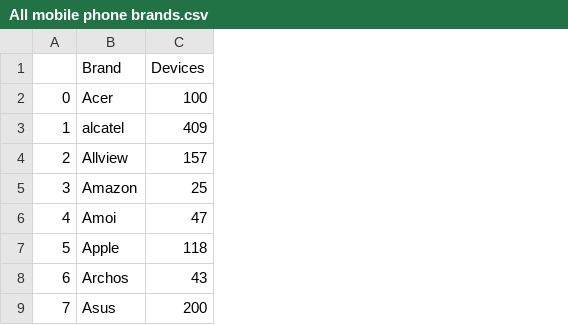
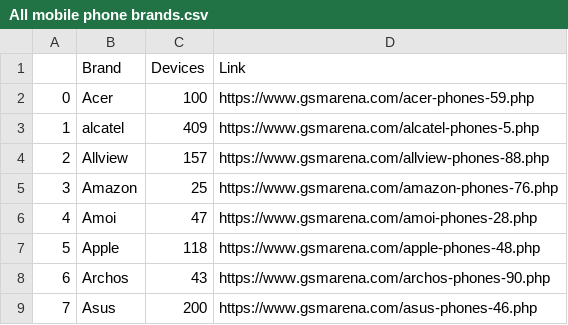
Before and after one commit to ABDULLAHHG/Mobile-Recommendation-System, a CSV file: WebScraping/Data/CSV/All mobile phone brands.csv, drawn as a sheet; only a part is shown; the diff names each change by its address in the sheet, - before the commit and + after, or states it on an @@ line.

Commit message:
update the dataset after update the funtion

```diff
--- a/WebScraping/Data/CSV/All mobile phone brands.csv
+++ b/WebScraping/Data/CSV/All mobile phone brands.csv
+column D (Link), rows 2-9: https://www.gsmarena.com/acer-phones-59.php | https://www.gsmarena.com/alcatel-phones-5.php | https://www.gsmarena.com/allview-phones-88.php | https://www.gsmarena.com/amazon-phones-76.php | https://www.gsmarena.com/amoi-phones-28.php | https://www.gsmarena.com/apple-phones-48.php | https://www.gsmarena.com/archos-phones-90.php | https://www.gsmarena.com/asus-phones-46.php
```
******
== REQUIREMENT ==
Give the listing again word for word. Skip any pictures.

== EXERCISE ANSWER ==
Before and after one commit to ABDULLAHHG/Mobile-Recommendation-System, a CSV file: WebScraping/Data/CSV/All mobile phone brands.csv, drawn as a sheet; only a part is shown; the diff names each change by its address in the sheet, - before the commit and + after, or states it on an @@ line.

Commit message:
update the dataset after update the funtion

```diff
--- a/WebScraping/Data/CSV/All mobile phone brands.csv
+++ b/WebScraping/Data/CSV/All mobile phone brands.csv
+column D (Link), rows 2-9: https://www.gsmarena.com/acer-phones-59.php | https://www.gsmarena.com/alcatel-phones-5.php | https://www.gsmarena.com/allview-phones-88.php | https://www.gsmarena.com/amazon-phones-76.php | https://www.gsmarena.com/amoi-phones-28.php | https://www.gsmarena.com/apple-phones-48.php | https://www.gsmarena.com/archos-phones-90.php | https://www.gsmarena.com/asus-phones-46.php
```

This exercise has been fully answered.